I try to approach all episodic work the same. No matter the content. I look for a dramatic or emotional spine to the story I’m telling, something that stands out to me thematically about the episode and its relationship to the rest of the season/series. Then I talk to the writers or showrunners about what their expectations are or what they are trying to get from this story. For example, one could say that episode seven was about the rope being coiled tighter and tighter until it was about to snap. Then episode eight was about release. Once you have a blueprint down, you start talking to all the other heads of department to see if and how they can help to execute what you’ve imagined, and so things change and evolve. And then you have to make it work within the budget and time frame, so things change even more. It’s your job to keep reminding yourself, and everyone else, what the spine of the story is.

With “Hardhome” it was the same, just bigger and more to keep in your mind at any one time. But you keep turning it over and over and eventually the good ideas stick, the bad ones fall away, and by the time you come to shoot, you’ve imagined it enough that shooting is, on the one hand, academic, and on the other, this great opportunity to free yourself up to exciting mistakes and discoveries you never could have thought of. But all the while knowing in the back of your mind that you still have this solid version you worked out that you can always fall back on if things stop working when you are shooting.

What was the biggest challenge, then?
Time, money, weather, lack of control over all the above. Oh, and lack of snow.

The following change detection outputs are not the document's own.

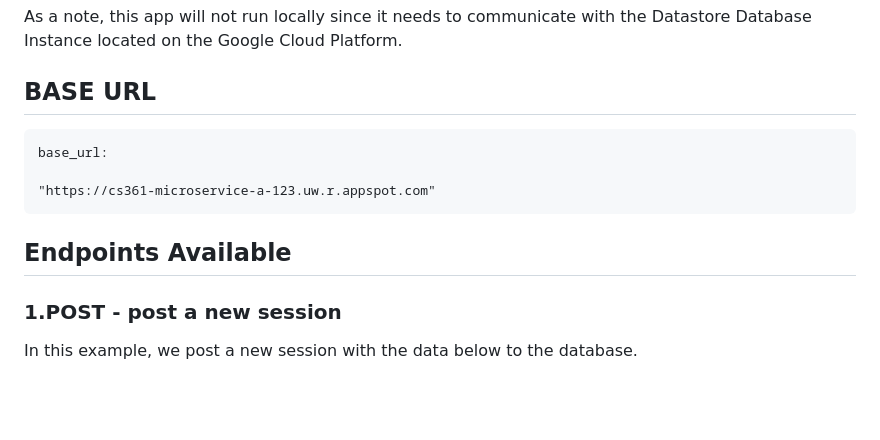
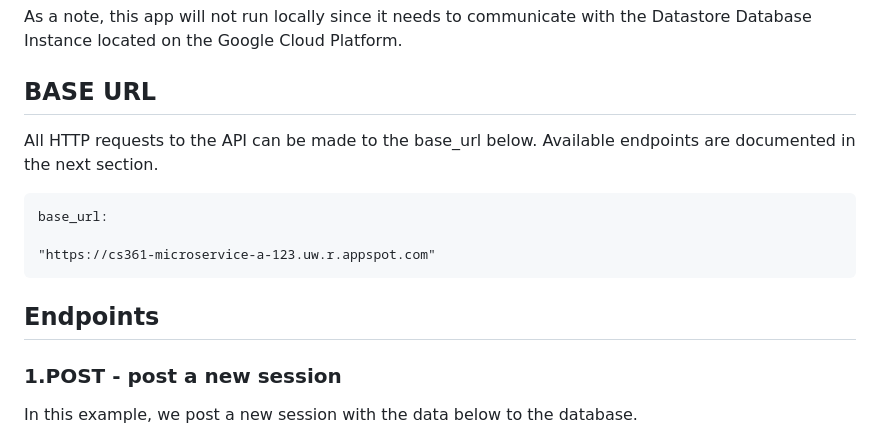
Before and after one commit to baarsaw/cs361-microservice-a, a Markdown page: README.md, the part around the change. Rendered like a GitHub page; blank space fills up the shorter version.

````diff
--- a/README.md
+++ b/README.md
@@ -13,13 +13,16 @@ This app is deployed to Google App Engine. There is a frontend provided for this
 As a note, this app will not run locally since it needs to communicate with the Datastore Database Instance located on the Google Cloud Platform.
 
 ## BASE URL
+
+All HTTP requests to the API can be made to the base_url below. Available endpoints are documented in the next section.
+
 ```
 base_url:
 
 "https://cs361-microservice-a-123.uw.r.appspot.com"
 ```
 
-## Endpoints Available
+## Endpoints
 
 ### 1.POST - post a new session
 
````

Did you take any inspiration from Neil Marshall’s big GOT battle episodes?
They were a great bar to aspire to. I met Neil just after I got the job on GOT. He’s already done some fantastic battles outside of GOT, his movie Centurion, in particular, which you should see if you haven’t already. We had a coffee and I was very grateful to be able to pick his brain a little about his GOT experience.

How do you see the White Walkers? Are they an unstoppable force of nature, or are they something more cunning than that?
They seem kind of pissed off to me.

How do you interpret the Night’s King’s interest towards Jon throughout the battle, and at the end?
I think the Night’s King is curious about Jon Snow. Who is this human who kills my soldiers and rises up against my army? At which point he raises his arms as if to sing the English stadium chant, ”Come and have a go if you think you’re hard enough.”

Is there any shot from this week that you’re particularly fond of?
There’s a shot from high up looking down on the Jon after Edd picks him up, and for a moment they hold their swords to each other’s throats. Ed’s cloak is kicked up by the wind, and it looked marvelous with their black silhouettes against the white blood-splattered snow. It got cut from the final edit.

This interview has been edited.

GOT Director on This Week’s Hardhome Sequence